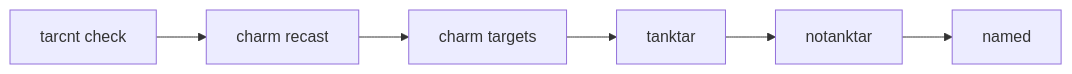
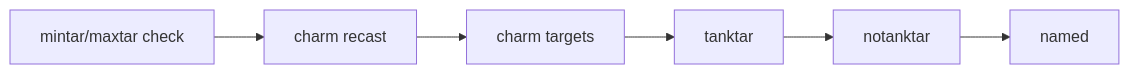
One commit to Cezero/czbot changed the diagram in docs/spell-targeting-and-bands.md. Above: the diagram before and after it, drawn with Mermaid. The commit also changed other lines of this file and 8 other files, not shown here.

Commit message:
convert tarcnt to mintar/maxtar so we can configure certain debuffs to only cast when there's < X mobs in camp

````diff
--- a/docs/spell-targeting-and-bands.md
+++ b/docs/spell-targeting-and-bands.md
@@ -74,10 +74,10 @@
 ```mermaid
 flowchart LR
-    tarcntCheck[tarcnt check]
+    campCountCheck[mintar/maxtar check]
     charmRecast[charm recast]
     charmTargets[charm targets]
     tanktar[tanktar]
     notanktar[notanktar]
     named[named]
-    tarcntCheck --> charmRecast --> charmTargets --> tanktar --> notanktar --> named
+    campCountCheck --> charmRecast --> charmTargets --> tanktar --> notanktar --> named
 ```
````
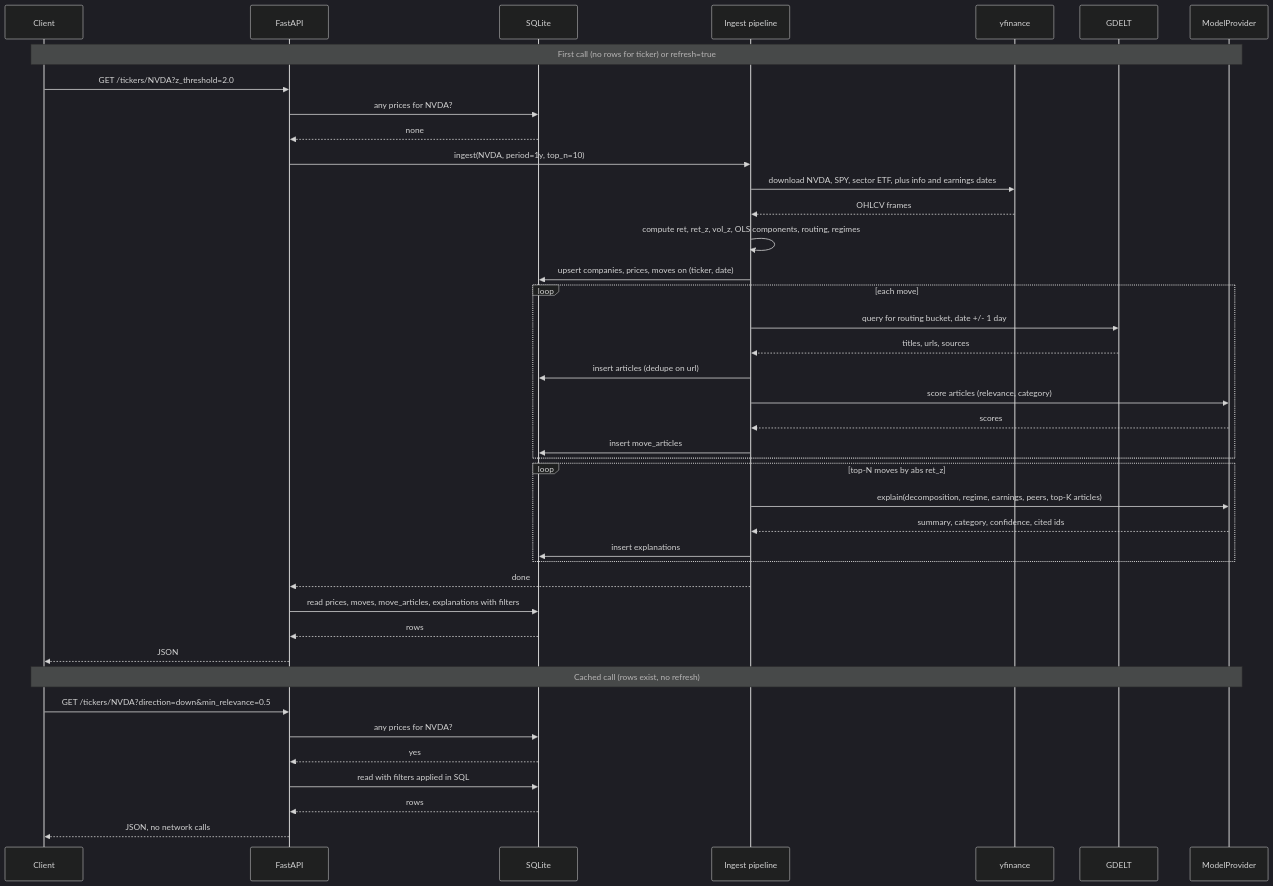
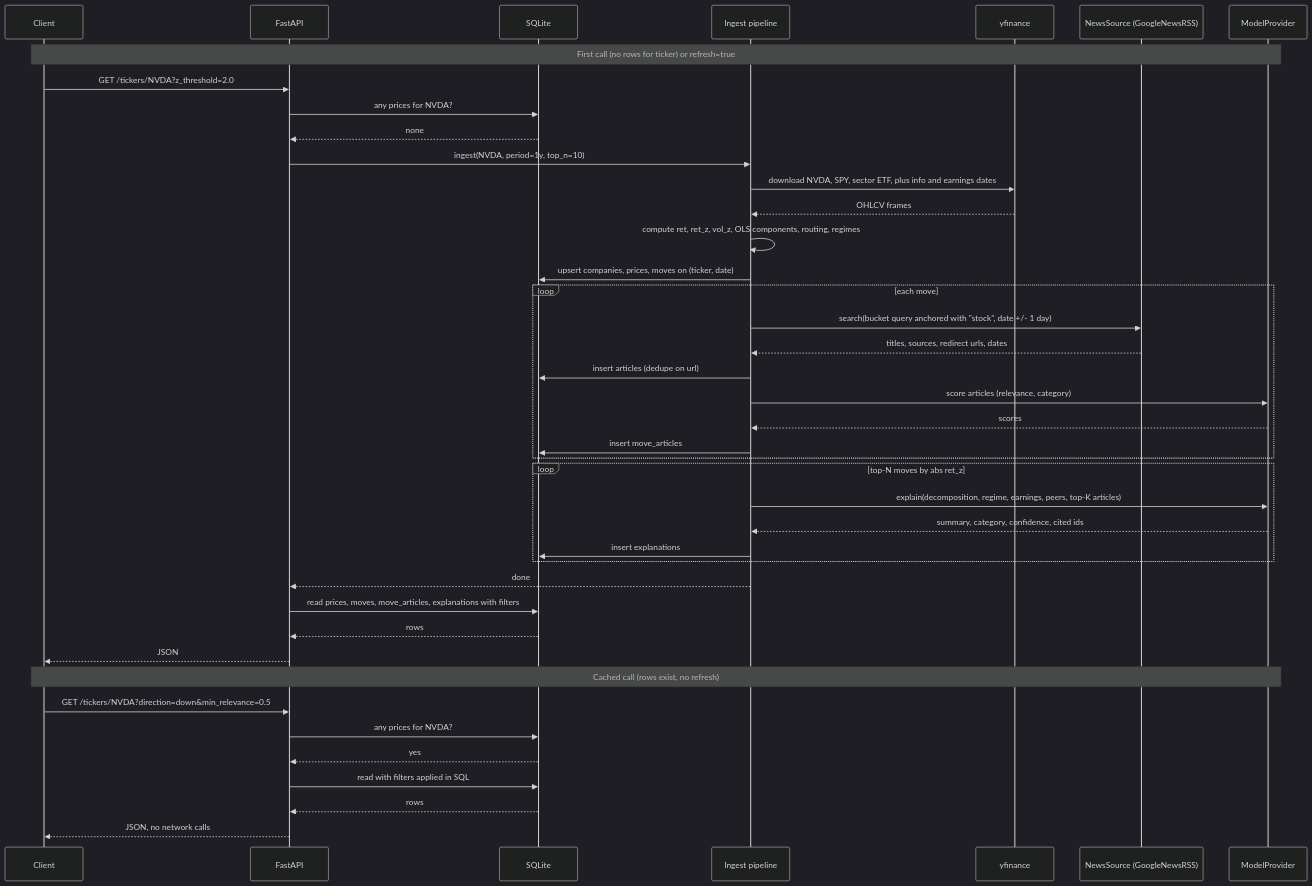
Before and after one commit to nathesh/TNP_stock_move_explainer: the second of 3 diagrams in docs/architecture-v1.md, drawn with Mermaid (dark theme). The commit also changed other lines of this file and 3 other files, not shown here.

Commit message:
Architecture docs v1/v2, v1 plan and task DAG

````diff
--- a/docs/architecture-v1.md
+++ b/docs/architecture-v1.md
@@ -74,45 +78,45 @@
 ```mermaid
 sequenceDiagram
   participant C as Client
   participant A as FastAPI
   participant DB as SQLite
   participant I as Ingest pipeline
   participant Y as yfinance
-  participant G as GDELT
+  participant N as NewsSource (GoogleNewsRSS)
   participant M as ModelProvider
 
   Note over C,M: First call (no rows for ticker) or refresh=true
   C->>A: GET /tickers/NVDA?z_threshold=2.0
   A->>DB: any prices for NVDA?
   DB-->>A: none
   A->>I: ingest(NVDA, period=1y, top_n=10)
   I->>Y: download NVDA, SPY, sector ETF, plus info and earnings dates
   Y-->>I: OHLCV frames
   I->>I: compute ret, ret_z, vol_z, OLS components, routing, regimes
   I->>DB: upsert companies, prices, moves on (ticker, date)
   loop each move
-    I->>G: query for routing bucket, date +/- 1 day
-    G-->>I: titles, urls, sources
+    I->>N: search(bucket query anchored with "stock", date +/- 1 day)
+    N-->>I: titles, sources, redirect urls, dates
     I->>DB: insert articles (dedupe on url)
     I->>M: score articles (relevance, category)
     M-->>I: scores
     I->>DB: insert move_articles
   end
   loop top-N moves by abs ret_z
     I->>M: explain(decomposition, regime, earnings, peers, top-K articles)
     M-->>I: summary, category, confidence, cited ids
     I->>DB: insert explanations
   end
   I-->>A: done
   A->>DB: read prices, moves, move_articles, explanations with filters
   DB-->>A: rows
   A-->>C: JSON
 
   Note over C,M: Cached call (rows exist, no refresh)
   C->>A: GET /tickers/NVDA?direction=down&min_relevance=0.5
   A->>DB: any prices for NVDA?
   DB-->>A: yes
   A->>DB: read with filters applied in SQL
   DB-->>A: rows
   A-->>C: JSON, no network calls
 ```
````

Exercise directions => Where a line of the records has the string "charmTargets", copy that line.

Answer space =>
     charmTargets[charm targets]
-    tarcntCheck --> charmRecast --> charmTargets --> tanktar --> notanktar --> named
+    campCountCheck --> charmRecast --> charmTargets --> tanktar --> notanktar --> named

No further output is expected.